Task statement -
Retype all the data word for word.

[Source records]

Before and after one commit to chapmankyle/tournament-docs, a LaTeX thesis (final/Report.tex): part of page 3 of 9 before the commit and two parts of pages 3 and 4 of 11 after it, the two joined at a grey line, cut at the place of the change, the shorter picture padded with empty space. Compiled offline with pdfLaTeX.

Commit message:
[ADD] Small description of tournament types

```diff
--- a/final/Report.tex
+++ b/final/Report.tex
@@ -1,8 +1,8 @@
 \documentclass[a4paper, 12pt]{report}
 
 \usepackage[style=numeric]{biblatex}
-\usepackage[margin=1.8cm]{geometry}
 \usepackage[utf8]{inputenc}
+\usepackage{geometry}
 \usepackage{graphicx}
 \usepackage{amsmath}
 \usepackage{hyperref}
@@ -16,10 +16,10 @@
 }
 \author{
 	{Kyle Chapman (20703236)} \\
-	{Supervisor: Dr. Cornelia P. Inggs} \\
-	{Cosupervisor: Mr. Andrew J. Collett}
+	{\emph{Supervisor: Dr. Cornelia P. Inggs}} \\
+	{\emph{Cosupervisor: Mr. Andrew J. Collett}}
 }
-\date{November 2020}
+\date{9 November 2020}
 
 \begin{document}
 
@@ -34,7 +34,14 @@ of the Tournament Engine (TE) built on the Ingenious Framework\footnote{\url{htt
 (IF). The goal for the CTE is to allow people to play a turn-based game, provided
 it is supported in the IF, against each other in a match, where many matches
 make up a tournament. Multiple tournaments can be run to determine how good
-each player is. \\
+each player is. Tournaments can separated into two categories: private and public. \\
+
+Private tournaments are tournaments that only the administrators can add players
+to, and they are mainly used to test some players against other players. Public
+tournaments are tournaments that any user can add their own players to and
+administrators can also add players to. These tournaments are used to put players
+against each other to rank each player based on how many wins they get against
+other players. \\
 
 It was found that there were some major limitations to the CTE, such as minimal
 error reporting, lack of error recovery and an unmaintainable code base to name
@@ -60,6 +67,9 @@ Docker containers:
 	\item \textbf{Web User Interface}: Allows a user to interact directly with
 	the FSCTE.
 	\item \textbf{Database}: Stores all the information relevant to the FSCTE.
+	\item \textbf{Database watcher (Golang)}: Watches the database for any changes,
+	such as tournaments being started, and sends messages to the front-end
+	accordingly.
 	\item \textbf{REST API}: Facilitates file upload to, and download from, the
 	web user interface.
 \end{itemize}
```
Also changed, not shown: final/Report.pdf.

Exercise result -
Before and after one commit to chapmankyle/tournament-docs, a LaTeX thesis (final/Report.tex): part of page 3 of 9 before the commit and two parts of pages 3 and 4 of 11 after it, the two joined at a grey line, cut at the place of the change, the shorter picture padded with empty space. Compiled offline with pdfLaTeX.

Commit message:
[ADD] Small description of tournament types

```diff
--- a/final/Report.tex
+++ b/final/Report.tex
@@ -1,8 +1,8 @@
 \documentclass[a4paper, 12pt]{report}
 
 \usepackage[style=numeric]{biblatex}
-\usepackage[margin=1.8cm]{geometry}
 \usepackage[utf8]{inputenc}
+\usepackage{geometry}
 \usepackage{graphicx}
 \usepackage{amsmath}
 \usepackage{hyperref}
@@ -16,10 +16,10 @@
 }
 \author{
 	{Kyle Chapman (20703236)} \\
-	{Supervisor: Dr. Cornelia P. Inggs} \\
-	{Cosupervisor: Mr. Andrew J. Collett}
+	{\emph{Supervisor: Dr. Cornelia P. Inggs}} \\
+	{\emph{Cosupervisor: Mr. Andrew J. Collett}}
 }
-\date{November 2020}
+\date{9 November 2020}
 
 \begin{document}
 
@@ -34,7 +34,14 @@ of the Tournament Engine (TE) built on the Ingenious Framework\footnote{\url{htt
 (IF). The goal for the CTE is to allow people to play a turn-based game, provided
 it is supported in the IF, against each other in a match, where many matches
 make up a tournament. Multiple tournaments can be run to determine how good
-each player is. \\
+each player is. Tournaments can separated into two categories: private and public. \\
+
+Private tournaments are tournaments that only the administrators can add players
+to, and they are mainly used to test some players against other players. Public
+tournaments are tournaments that any user can add their own players to and
+administrators can also add players to. These tournaments are used to put players
+against each other to rank each player based on how many wins they get against
+other players. \\
 
 It was found that there were some major limitations to the CTE, such as minimal
 error reporting, lack of error recovery and an unmaintainable code base to name
@@ -60,6 +67,9 @@ Docker containers:
 	\item \textbf{Web User Interface}: Allows a user to interact directly with
 	the FSCTE.
 	\item \textbf{Database}: Stores all the information relevant to the FSCTE.
+	\item \textbf{Database watcher (Golang)}: Watches the database for any changes,
+	such as tournaments being started, and sends messages to the front-end
+	accordingly.
 	\item \textbf{REST API}: Facilitates file upload to, and download from, the
 	web user interface.
 \end{itemize}
```
Also changed, not shown: final/Report.pdf.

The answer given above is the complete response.